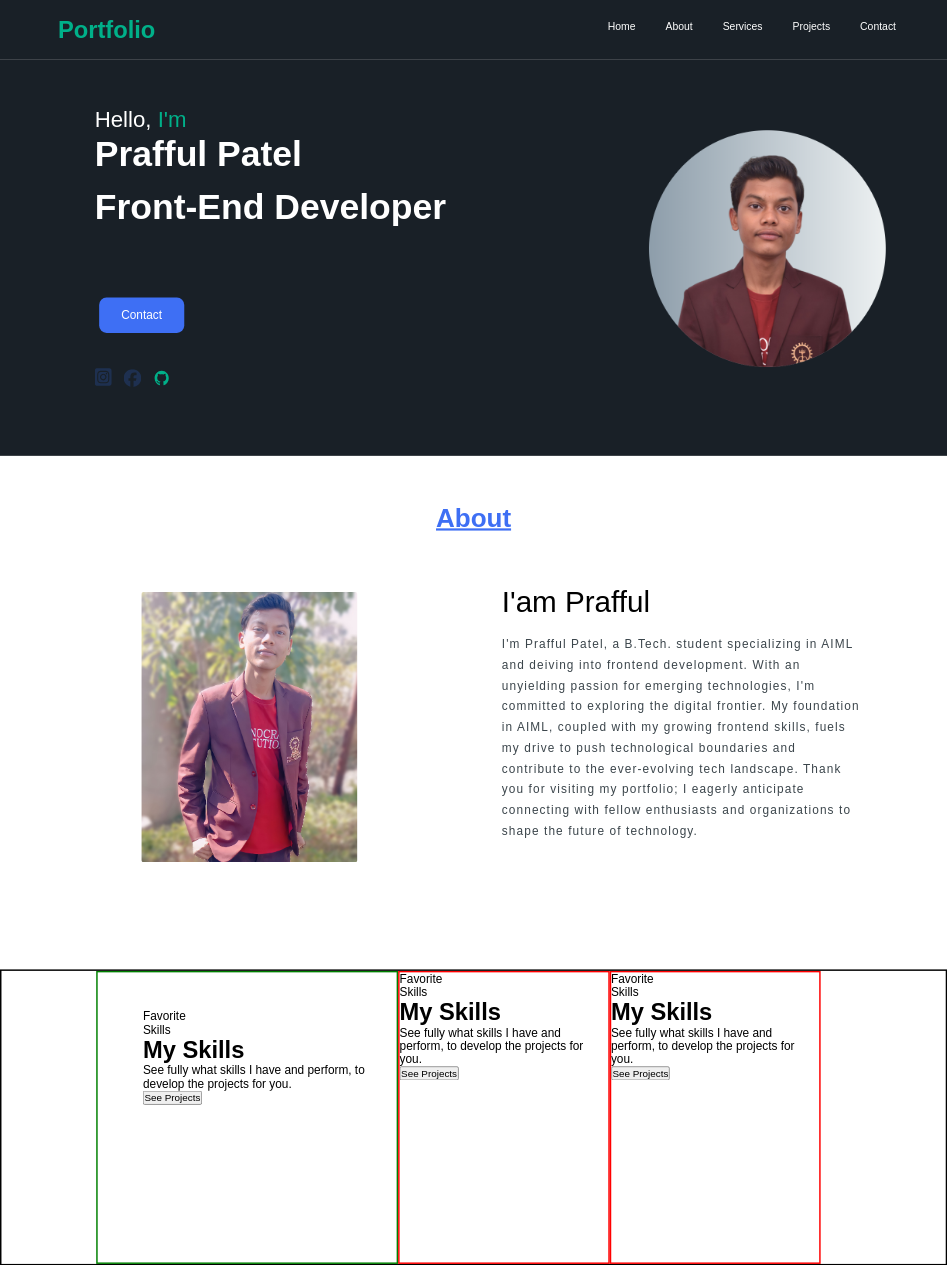
Repository: PraffulPatel27/Portfolio_2.0
Page: index.html
The author's editor kept a copy of each file at every save. The page is drawn from the files as they stood at one save, then again after the next save.
The browser window is 1280 px wide. The pictures show the whole page, at 74% of full size.

Above is the page before, as saved 2024-01-01 15:48:49.

### index.html
<!DOCTYPE html>
<html lang="en">
<head>
    <meta charset="UTF-8">
    <meta name="viewport" content="width=device-width, initial-scale=1.0">
    <title>Portfolio website complete</title>
    <link rel="stylesheet" href="style.css">
</head>
<body>

  <div class="container-first">
    <!-- /*********************** nav bar **************************/ -->
        <nav class="header">
            <h1>Portfolio</h1>

            <div class="nav-bar">
                <ul>
                    <li class="c1">Home</li>
                    <li> <a id="unique" href="#about">About</a></li>
                    <li>Services</li>
                    <li>Projects</li>
                    <li>Contact</li>
                </ul>
            </div>

        </nav>
        <!-- <div class="head-1"></div> -->



    <!-- /*********************** Section - 1 **************************/ -->
    <div class="first-main-content">
      <div class="left-content">
        <!-- <h1> Hi, </h1> -->
        <p class="ch"> Hello, </p>
        <p class="ch" id="bl"> I'm  </p>
        <h1 id="name-author"> Prafful Patel</h1>
        <h1> Front-End Developer </h1>

        <button class="btn"> Contact </button>
        <div class="social">
            <img src="images/instagram.svg">
            <img src="images/facebook.svg">
            <img src="images/github.svg">
        </div>
    </div>

   <img class="pic" src="images/profile-pic-circle.png">
   </div>


    <!-- /*********************** Section - 2 **************************/ -->
    <div class="section-2">
            <p class="heading-about"> About </p>

        <div class="front-2_under">
            <!-- <img class="left-img" src="images/image-portfolio.jpg"> -->
            <div class="left-content">
                <img class="left-img" src="images/image-portfolio.jpg">
            </div>

            <div class="right-para" id="about">
                <p class="heading-2"> I'am Prafful </p>
                <p class="description"> I'm Prafful Patel, a B.Tech. student specializing in AIML and
                    deiving into frontend development. With an unyielding passion
                    for emerging technologies, I'm committed to exploring the
                    digital frontier. My foundation in AIML, coupled with my
                    growing frontend skills, fuels my drive to push technological
                    boundaries and contribute to the ever-evolving tech
                    landscape. Thank you for visiting my portfolio; I eagerly
                    anticipate connecting with fellow enthusiasts and
                    organizations to shape the future of technology. </p>
            </div>
        </div>

    </div>


    <!-- /*********************** Section - 3 **************************/ -->

    <div class="section-3">
        <div class="bx-1">
            <p> Favorite </p>
            <p> Skills</p>
            <h1> My Skills</h1>

            <p>See fully what skills I have and perform, to
                develop the projects for you.</p>
            <button class="see-project"> See Projects </button>
        </div>

        <div class="bx-2">
            <p> Favorite </p>
            <p> Skills</p>
            <h1> My Skills</h1>

            <p>See fully what skills I have and perform, to
                develop the projects for you.</p>
            <button class="see-project"> See Projects </button>
        </div>

        <div class="bx-2">
            <p> Favorite </p>
            <p> Skills</p>
            <h1> My Skills</h1>

            <p>See fully what skills I have and perform, to
                develop the projects for you.</p>
            <button class="see-project"> See Projects </button>
        </div>
    </div>



    <!-- <footer>
            <h4 class="f-h4"> Prafful </h4>
            <div class="fimg">
                <img class="fb" src="images/faceb.png">
                <img class="ins" src="images/instagram-logo.png">
                <img class="lid" src="images/linkedin (1).png">
                <img class="git" src="images/github (1).png">
            </div>
            <h3 class="f-h3"> Terms of Use . Privacy Policy </h3>
            <p class="fp"> © 2023 copyright all right reserved </p>
    </footer> -->

  </div>

</body>
</html>

### style.css
* {
    margin: 0;
    padding: 0;
    box-sizing: border-box;
    font-family: 'Poppins' , sans-serif;
    scroll-behavior: smooth;
    overflow-x: hidden;
}
.container-first {
    display: flex;
    flex-direction: column;
    flex-wrap: wrap;
    width: 100vw;
    align-items: center;
}
.main-con {
    margin-left: 10%;
    margin-right: 10%;
}

/*********************** Nav bar **************************/
.header {
    min-height: 90%;
    width: 100%;
    background-position: center;
    background-size: cover;
    position: relative;
    background-color: #192027;
    color: #fff;
}
nav {
    display: flex;
    padding: 1.6% 4%;
    align-items: center;
    justify-content: center;
}
.nav-bar {
    flex: 1;
    text-align: right;
}
.nav-bar ul li {
    list-style: none;
    display: inline-block;
    padding: 8px 18px;
    position: relative;
    /* font-weight: bold; */
    cursor: pointer;
    font-size: 0.88rem;
}
#unique {
    text-decoration: none;
    color: #fff;
}
#unique:hover {
    color: #00B089;
}
.nav-bar ul li::after  {
    content: '';
    width: 0%;
    height: 3.5px;
    background-color: #00B089;
    display: block;
    margin: auto;
    transition: 0.80s;
}
.nav-bar ul li:hover::after {
    width: 100%;
}
.nav-bar ul li:hover {
    color: #00B089;
}
nav h1 {
    font-size: 2rem;
    color: #00B089;
    margin-left: 1.7rem;
}

/*********************** Section - 1 **************************/
.first-main-content {
    width: 100%;
    background-color: #192027;
    padding-bottom: 7%;
    display: flex;
    justify-content: space-evenly;
    align-items: center;
    flex-direction: row;
    flex-wrap: wrap;
    align-items: center;
    /* border: 2px solid black; */
}
/* .head-1 {
    margin-top: -1.2%;
    opacity: 0.1;
    border: 0.8px solid black;
    width: 100%;
} */
.left-content {
    padding-top: 5%;
    padding-left: 10%;
    /* border: 2px solid black; */
}
.left-content h1 {
    font-size: 3rem;
    line-height: 60px;
    font-weight: bolder;
    padding-bottom: 1%;
    color: #fff;
}
.ch {
    display: inline;
    font-size: 30px;
    color: #fff;
}
#bl {
    color: #00B089;
}
.name-author {
    color: #00B089;
}
.btn {
    width: 10%;
    height: 3rem;
    margin-top: 7%;
    margin-left: 0.5%;
    border-radius: 10px;
    background: #3E6FF4;
    border: none;
    cursor: pointer;
    color: white;
    font-size: 1rem;
    text-align: center;
}
.btn:hover {
    box-shadow: 0 0 30px rgba(0,111,255,0.65);
    transition: 0.2s;
}
.social {
    margin-top: 4%;
    margin-left: -1%;
    /* border: 2px solid black; */
}
.social img {
    width: 3%;
    padding-left: 1%;
    cursor: pointer;
    background: none;
}
.pic {
    width: 20rem;
    margin-top:5%;
    margin-right: -62%;
    flex-wrap: wrap;
    position: absolute;
}

/*********************** Section - 2 **************************/
.section-2 {
    width: 100%;
    flex-wrap: wrap;
    align-items: center;
    display: flex;
    position: none;
    justify-content: space-evenly;
    /* border: 2px solid red; */
}
.heading-about {
    text-align: center;
    margin-top: 5%;
    color: #3E6FF4;
    font-size: 2.2rem;
    font-style: normal;
    font-weight: 700;
    text-decoration: underline;
}
.front-2_under {
    display: flex;
    flex-direction: row;
    justify-content: space-evenly;
    align-items: center;
    margin-top: 2%;
    margin-left: 6.5%;
    margin-right: 9%;
    margin-bottom: 6%;
    /* border: 2px solid red; */
}
.left-content {
    flex: 1;
}
.left-content .left-img {
    width: 60%;
    max-width: 100%;
    height: auto;
    border-radius: 1%;
}
.right-para {
    flex: 1;
}
.heading-2 {
    font-size: 2.5rem;
    line-height: 70px;
}
.description {
    color: #3b454b;
    letter-spacing: 1.5px;
    line-height: 28px;
    margin-top: 2%;
}

 /*********************** Section - 3 **************************/
 .section-3 {
    height: 25rem;
    margin-top: 5%;
    flex-wrap: wrap;
    display: flex;
    /* flex-direction: row; */
    padding-left: 10%;
    padding-right: 10%;
    border: 2px solid black;
}
.bx-1 {
    border: 2px solid green;
    width: 40%;
    padding-top: 5%;
    padding-left: 6%;
}
.see-project {

}
.bx-2 {
    border: 2px solid red;
    width: 28%;
}

After the next save:
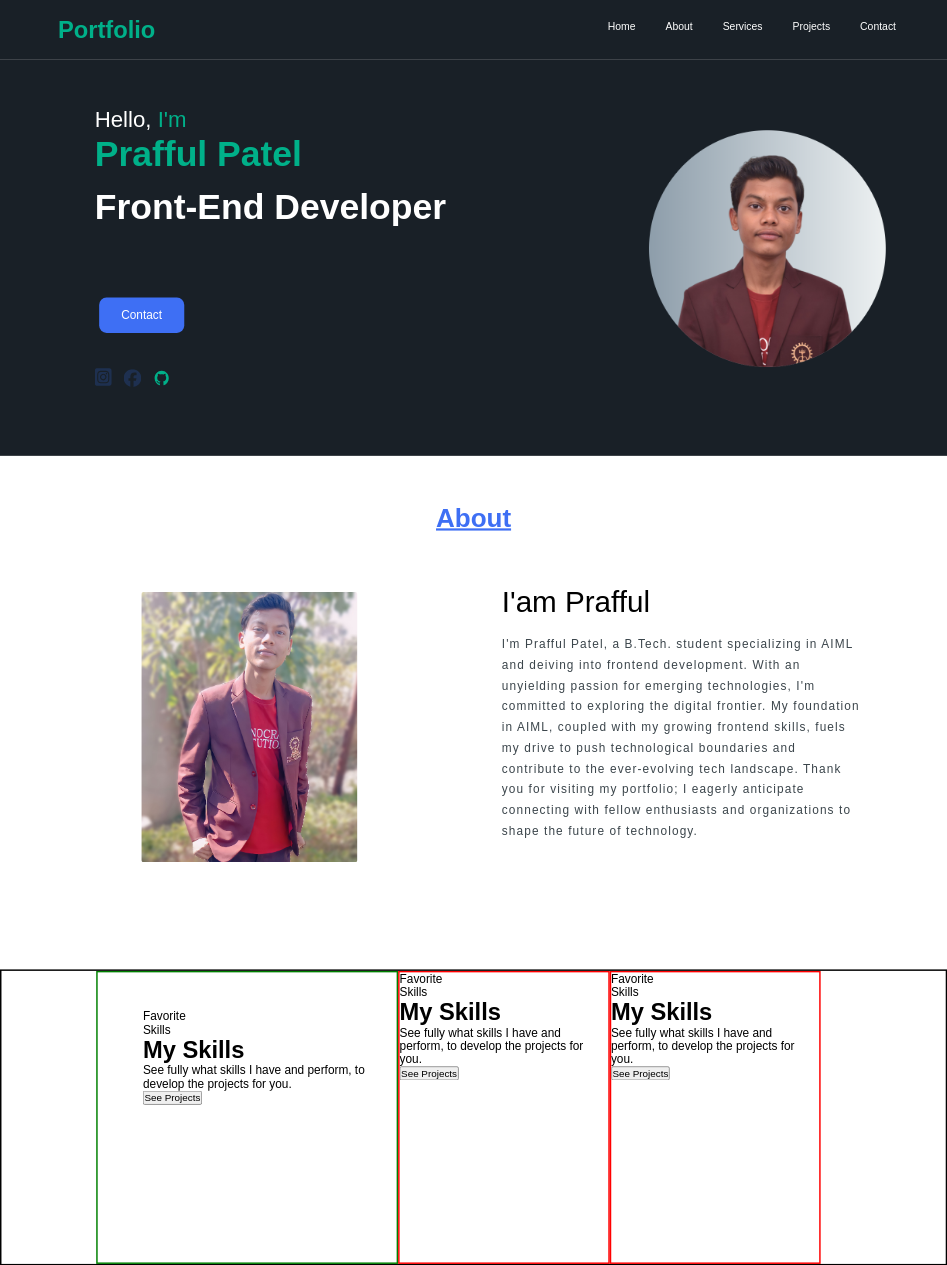
Saved 4 s later.
--- a/style.css
+++ b/style.css
@@ -114,7 +114,7 @@
 #bl {
     color: #00B089;
 }
-.name-author {
+#name-author {
     color: #00B089;
 }
 .btn {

**INSTRUCTIONS TO FOLLOW**
Above are the entries. Copy exactly the part that opens with the line containing "<!-- /*********************** Section - 2" and closes with the line containing "boundaries and contribute", and no more.

**WRITTEN ANSWER**
    <!-- /*********************** Section - 2 **************************/ -->
    <div class="section-2">
            <p class="heading-about"> About </p>

        <div class="front-2_under">
            <!-- <img class="left-img" src="images/image-portfolio.jpg"> -->
            <div class="left-content">
                <img class="left-img" src="images/image-portfolio.jpg">
            </div>

            <div class="right-para" id="about">
                <p class="heading-2"> I'am Prafful </p>
                <p class="description"> I'm Prafful Patel, a B.Tech. student specializing in AIML and
                    deiving into frontend development. With an unyielding passion
                    for emerging technologies, I'm committed to exploring the
                    digital frontier. My foundation in AIML, coupled with my
                    growing frontend skills, fuels my drive to push technological
                    boundaries and contribute to the ever-evolving tech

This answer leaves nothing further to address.